- Heated chair pads provide comfort and even gently massage your lower back. This can be particularly useful if you have limited mobility and tend to sit in the same position for long periods of time.
Heating the home
As we get older, changes in our bodies can make us feel colder more often, and means we're more likely to develop health problems caused by cold weather.
To help you feel warm at home, it's important that the property is well insulated. Taking steps to improve insulation can significantly decrease energy bills, and also reduce the impact on the environment.
- How to pick the best type of insulation – Which? Home & Garden provides information on the costs of improving insulation, and the savings you can expect to make.
Dealing with heating costs
Often, the cost of heating can be a key issue for older people. The Winter Fuel Payment is a government grant of £100–£300, available to older people to help with heating bills. This grant can make a lot of difference, but particularly in winter, when it often costs more to heat a property. Find out whether you're eligible for the Winter Fuel Payment.
You should also consider switching your energy provider – you can save hundreds of pounds over a year by doing so. Use our Which? Switch service to help us find you the cheapest energy deal.
- 10 ways to save on energy bills – tips on everything from lightbulbs to washing machines.
Should I buy an electric heater?
Central heating can provide the best coverage throughout the home, but you could also consider buying a portable fan heater to maintain the temperature in certain rooms.

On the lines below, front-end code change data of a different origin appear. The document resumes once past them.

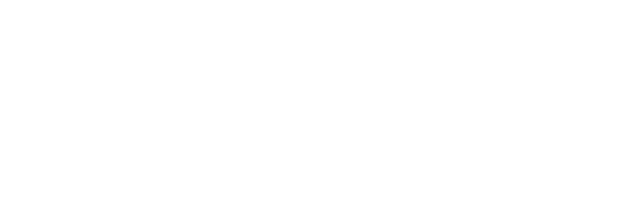
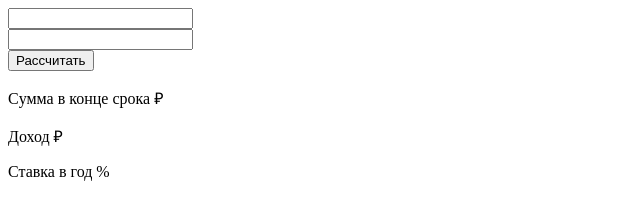
Before and after one commit to gorbanev1/replenishment-deposit, a plain HTML site: page index.html in a window 1280 px wide. Shown: the whole page, without its empty margins (0-640 px from the left). Drawn offline with Linux system fonts and the light colour scheme.

Commit message:
html ready

```diff
--- a/index.html
+++ b/index.html
@@ -9,6 +9,23 @@
     <link rel="stylesheet" href="css/style.css">
 </head>
 <body>
+<div>
+    <form id="deposit-form">
+        <div>
+            <input id="amount-input">
+        </div>
+        <div>
+            <input id="period-input">
+        </div>
+        <button id="calculate">Рассчитать</button>
+    </form>
+    <div>
+        <p>Cумма в конце срока <span id="total"></span> ₽</p>
+        <p>Доход <span id="profit"></span> ₽</p>
+        <p>Ставка в год <span id="percent"></span>%</p>
+    </div>
+</div>
+
 <script src="js/app.js"></script>
 </body>
 </html>
```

If you do decide to buy a heater, pick one that's easy to use and manage. Try to avoid heaters with complicated controls, and always make sure you can reach the dial or remote comfortably. For example, if you usually use a wheelchair, it's important that the controls are at a suitable height.

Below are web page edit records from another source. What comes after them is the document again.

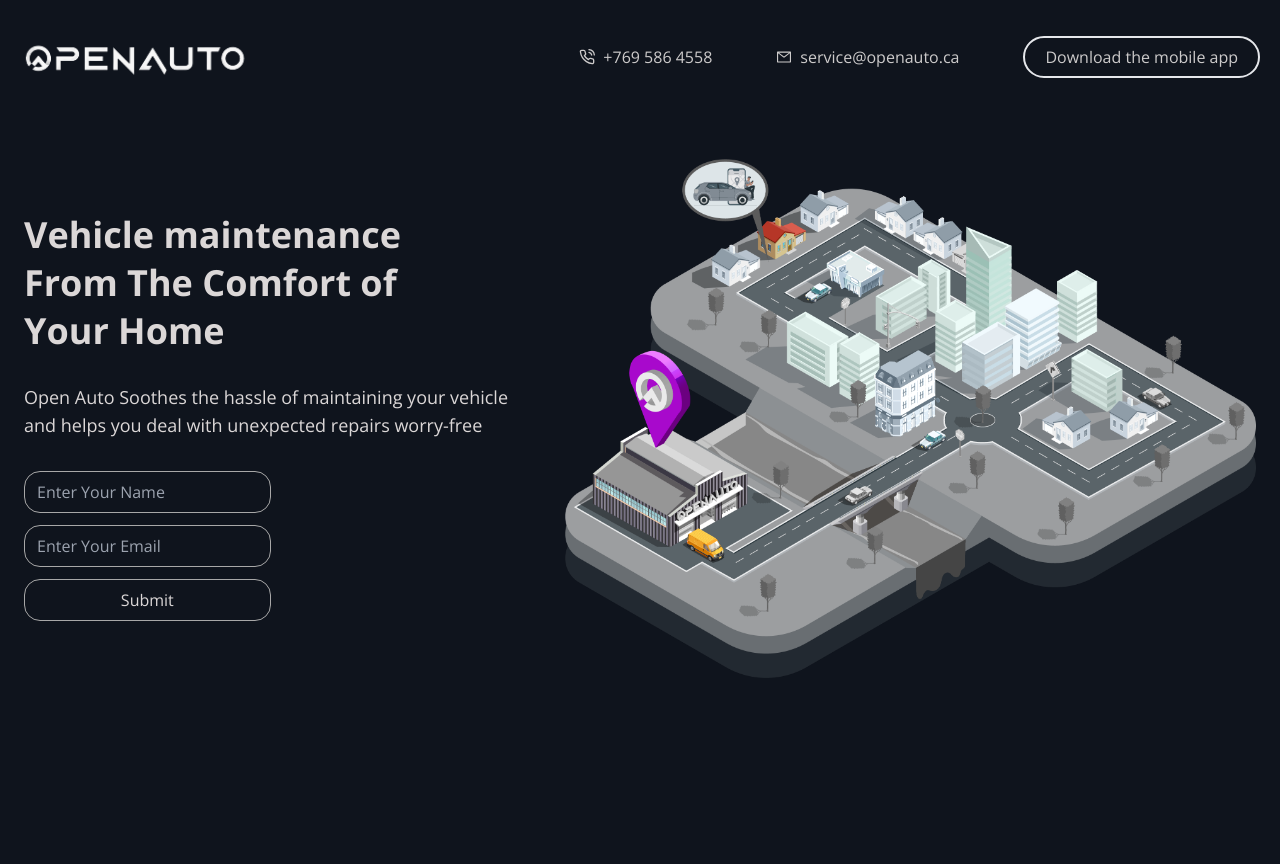
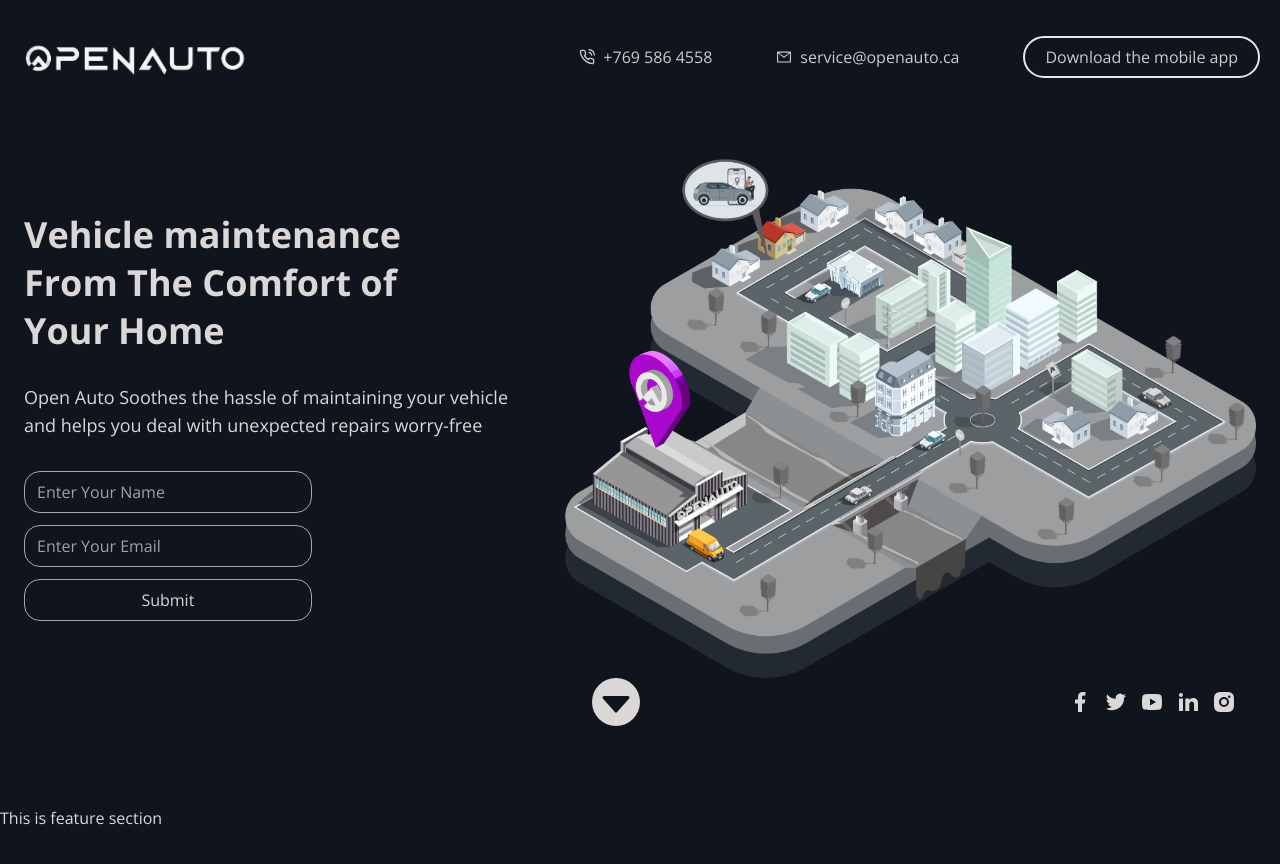
Before and after one commit to EmtiazHossainE2/open-auto, a React (Create React App) app: page / in a window 1280 px wide. Shown: the top 864 px of the page. Before the commit the page ends 800 px from the top, so only its background shows below. Built offline with nearby package versions, Linux system fonts and the light colour scheme.

Commit message:
social icon added

```diff
--- a/src/Pages/Home/Banner/Banner.jsx
+++ b/src/Pages/Home/Banner/Banner.jsx
@@ -1,13 +1,15 @@
 import React from 'react';
 import { useForm } from 'react-hook-form';
 import Pickup_Illustration from '../../../Assets/Pickup_Illustration.png'
+import { RiFacebookFill, RiTwitterFill, RiYoutubeFill, RiLinkedinFill, RiInstagramFill } from 'react-icons/ri'
+import { BsFillCaretDownSquareFill } from 'react-icons/bs'
 
 const Banner = () => {
 
   const { register, formState: { errors }, handleSubmit, reset } = useForm();
 
   const onSubmit = (data) => {
-    console.log('submit' , data);
+    console.log('submit', data);
     reset()
   }
 
@@ -27,7 +29,7 @@ const Banner = () => {
                 <input
                   type="text"
                   placeholder='Enter Your Name'
-                  className='px-3 w-1/2 py-2 border border-[#a8a8a8] rounded-2xl bg-[#0F141D]'
+                  className='px-3 w-7/12 py-2 border border-[#a8a8a8] rounded-2xl bg-[#0F141D]'
                   {...register('name', {
                     required: {
                       value: true,
@@ -41,7 +43,7 @@ const Banner = () => {
                 <input
                   type="email"
                   placeholder='Enter Your Email'
-                  className='px-3 w-1/2 py-2 border border-[#a8a8a8] rounded-2xl bg-[#0F141D]'
+                  className='px-3 w-7/12 py-2 border border-[#a8a8a8] rounded-2xl bg-[#0F141D]'
                   {...register('email', {
                     required: {
                       value: true,
@@ -55,7 +57,7 @@ const Banner = () => {
                 />
                 <p className='text-[13px] text-red-500 pl-2 pt-1'>{errors.email?.message}</p>
               </div>
-              <button className='w-1/2 py-2 border border-[#a8a8a8] rounded-2xl bg-[#0F141D] hover:bg-[#5703a1] hover:border-[#5703a1]'>Submit</button>
+              <button className='w-7/12 py-2 border border-[#a8a8a8] rounded-2xl bg-[#0F141D] hover:bg-[#5703a1] hover:border-[#5703a1]'>Submit</button>
             </form>
           </div>
         </div>
@@ -63,6 +65,18 @@ const Banner = () => {
           <img src={Pickup_Illustration} alt="Pickup_Illustration" />
         </div>
       </div>
+      <div className='flex items-center'>
+        <div className='w-6/12 flex justify-end text-5xl'>
+          <BsFillCaretDownSquareFill className='rounded-full cursor-pointer' />
+        </div>
+        <div className='w-6/12 flex justify-end gap-x-3 pr-5'>
+          <a href="http://www.facebook.com" target="_blank" rel="noopener noreferrer"><RiFacebookFill className=' text-2xl' /></a>
+          <a href="http://www.twitter.com" target="_blank" rel="noopener noreferrer"><RiTwitterFill className=' text-2xl' /></a>
+          <a href="http://www.youtube.com" target="_blank" rel="noopener noreferrer"><RiYoutubeFill className=' text-2xl' /></a>
+          <a href="http://www.linkedin.com" target="_blank" rel="noopener noreferrer"><RiLinkedinFill className=' text-2xl' /></a>
+          <a href="http://www.instagram.com" target="_blank" rel="noopener noreferrer"><RiInstagramFill className=' text-2xl' /></a>
+        </div>
+      </div>
     </div>
   );
 };
--- a/src/Pages/Home/Feature/Feature.jsx
+++ b/src/Pages/Home/Feature/Feature.jsx
@@ -2,7 +2,7 @@ import React from 'react';
 
 const Feature = () => {
   return (
-    <div>
+    <div className='py-20'>
       <h2>This is feature section</h2>
     </div>
   );
--- a/src/Pages/Home/Home.jsx
+++ b/src/Pages/Home/Home.jsx
@@ -8,7 +8,7 @@ const Home = () => {
     <div className='py-5'>
       <Navbar/>
       <Banner/>
-      {/* <Feature/> */}
+      <Feature/>
     </div>
   );
 };
```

- How to buy the best electric heater – this Which? Home & garden article covers how much you need to spend, useful heater features, whether a electric heater can help reduce your energy bills, and more.
Please bear in mind that heaters should never be covered up, and they may not be appropriate for people living with dementia because they can present a fire hazard if the unit is left on for an extended period of time.
How to keep warm if you use a wheelchair
If you are a wheelchair user, keeping warm when sitting outdoors in cold weather can be particularly challenging. Read our guide to using a wheelchair at home and while out and about - this includes tips on keeping warm and dry when outdoors with a wheelchair.
Find out how smart technology can help you stay independent in your own home for longer.
Find out about useful equipment to help you get into and out of bed, plus tips on checking a bed is the right height.
Home care services can be provided by a range of organisations or even private individuals.